Colts Must be Ready for Emotional Chiefs
As far as tasks in the NFL go, for the Indianapolis Colts, this one seems easy enough. A road win over the 2-14 Kansas City Chiefs and the Colts are in the playoffs, the memories of a 2-14 2011 NFL season are erased and Andrew Luck sews up the NFL Offensive Rookie of the Year award.
Okay, those last two outcomes are out of the Colts’ control, but getting into the playoffs is not. This is a game the Colts should win, and taking care of business on Sunday will go a long way towards convincing themselves, and everyone else, that they belong among the NFL’s elite teams this season.
Here are my five keys to the Colts’ success on Sunday.
Reggie Wayne can jump. Can you?
The Colts average 5.6 first quarter points per game while the Chiefs manage a paltry 2.8. The Chiefs’ defense allows 5.8 first quarter points per game, and the Colts are not much better at 4.5.
The first quarter does not seem to matter much to the Colts. In three of the Colts’ four losses, they led after the first quarter. The Chiefs, however, are 1-10 when trailing after the first quarter.
A strong first quarter for the Colts will get their defense into a nice rhythm while discouraging the down-and-out Chiefs who can only be looking forward to the end of a miserable and tragic season. Jump on ‘em early, and Uncle Mo will tilt the field downhill for the Colts.

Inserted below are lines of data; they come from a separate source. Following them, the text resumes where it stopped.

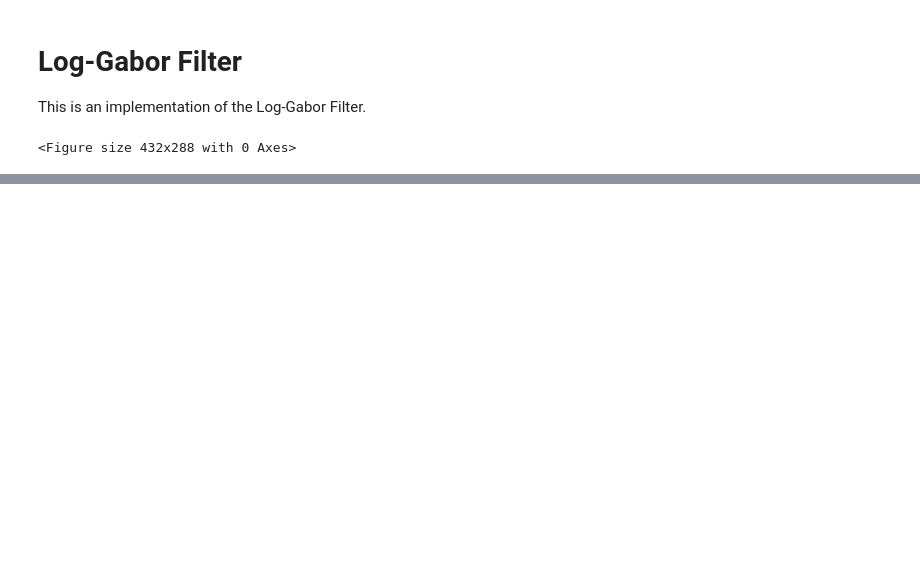
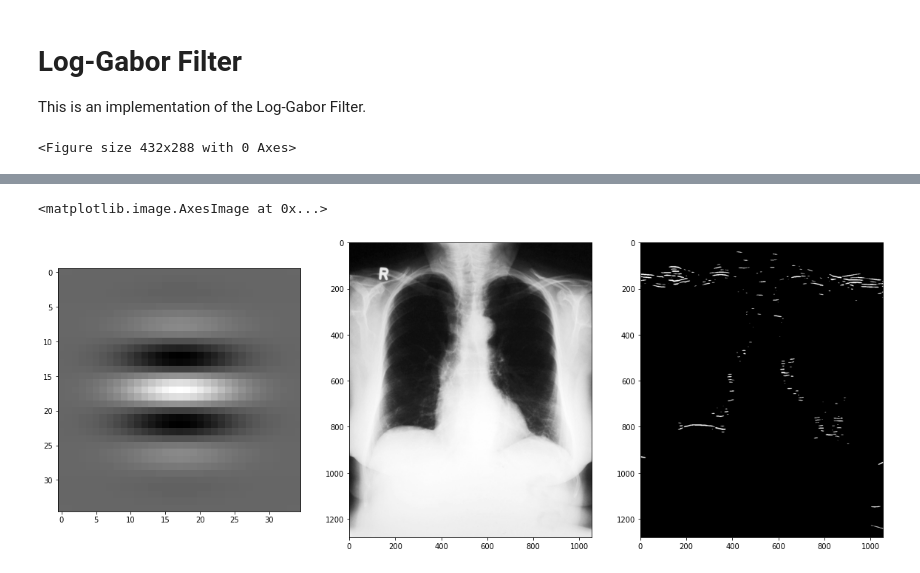
Before and after one commit to tniyer2/ImageProcessing_Project02, a Jupyter notebook: log-gabor.ipynb, the cells around one changed output, grey strips where cells are left out. Drawn from its saved outputs; the diff is of its cells as text; code cells hidden in the pictures; blank space fills up the shorter version.

```diff
--- a/log-gabor.ipynb
+++ b/log-gabor.ipynb
@@ -74,0 +92,20 @@ io.imshow(log_gabor_filter(0.5, 20))
+# %%
+im = io.imread('ImageProcessingF2021/images/xray.png')
+
+k = filters.gabor_kernel(0.1, 2 * math.pi * (24 / 32)).real
+
+plt.figure(figsize=(20, 20))
+
+num_cols = 3
+
+plt.subplot(1, num_cols, 1)
+plt.imshow(k)
+
+plt.subplot(1, num_cols, 2)
+plt.imshow(im)
+
+plt.subplot(1, num_cols, 3)
+plt.imshow(ndi.convolve(im, k))
+# %% [output]
+<matplotlib.image.AxesImage at 0x...>
+[figure, added]
```
Also changed, not shown: parts of 6 cells of this notebook, 1 other file.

No Luck can get a QB out of this
Andrew Luck has been sacked 37 times this season. The Chiefs defense only has 24 sacks, 30th in the NFL. The Colts give up fewer sacks in their wins (2.3) than in their losses (2.8). Six of the Chiefs' 24 sacks came in their two wins.
Obviously, the Colts will have to protect Luck if they want to win.
The real statistic that worries Colts fans, both this season and in the future, is the number of times Luck has been hit this season; he has been hit 107 times, ranking at the bottom of the league. The only reason Luck has not been officially “sacked” more this season is his incredible ability to elude pressure long enough to throw the ball away or make one of the mad scramble plays he is becoming famous for.
Indianapolis must utilize the pass and the run to create balance.
The Colts ran 982 plays from scrimmage this season, good for third-most in the NFL. Surprisingly, the Colts only rank 13th in time of possession at 51 percent, and that drops to 47 percent in their losing games. So the Colts run a lot of plays but do not really have the time of possession numbers to show for it.
The Colts are averaging 27.2 rushing attempts per game and a whopping 40.3 passes per game (this explains the high number of plays with the relatively low time of possession). While the Colts are averaging 1.5 pass attempts for each rush on the season, in their five losses they average 2.1 pass attempts for each rush.
This is often indicative of a team playing from behind, but the Colts were leading or tied after the first quarter in four of their five losses. So the Colts were not playing from behind, but they did have an anemic rushing attack in their losses. They average 62.4 rushing yards in their five losses compared to 132 yards per game in their nine wins.
Clearly the Colts play better when they can get the running game going and allow their defensive unit more time to rest on the bench while the offense is wearing out the opponent’s defense. This shouldn’t be news to anyone who follows football. When teams can dominate time of possession with an adequate ground game, it opens up big plays down the field and wears out the opposing defense, allowing the offense to close out the game.
Definitely no stuffing going on here
The Colts showed some weakness against the run in Week 15 against the Texans. Then again, many teams show weakness against Arian Foster.
The Colts defense is giving up 124.7 rushing yards per game (23rd in the league). The Chiefs offense is averaging 139.3 rushing yards per game (seventh in the league). Clearly, this is a matchup that the Chiefs will seek to exploit.
If the Colts cannot control the tempo of the game with their own rushing attack, and they let the Chief’s O-line push down hill, it will be a long day for the Colts.
Emotions need to run high
The Chiefs were 1-11 when tragedy struck in Week 13. Teams respond one of two ways to these kinds of events; either they fall apart completely, or they come together.
Against the Panthers in Week 13, the Chiefs came together and played their best game of the season in a 27-21 win. The NFL told the Chiefs players that they did not have to play that week against the Panthers. The players responded first by saying they were professionals, and second by acting like it.
The Chiefs dominated the Panthers in time of possession, calling twice as many running plays as passing plays. They had zero turnovers and only one penalty. Brady Quinn was even sharp, completing 82 percent of his passes. The Chiefs players were clearly emotional before, during and after the game as they continued to process the calamity.
The Chiefs played on the road the last two weeks and returned to their old form, losing both games. This Sunday against the Colts, the Chiefs return home and one may expect that they will once again be emotionally charged for the game.
Put simply, the Colts have to match the Chiefs’ emotional intensity. With a playoff spot awaiting the Colts if they win, the Colts will be ready to play.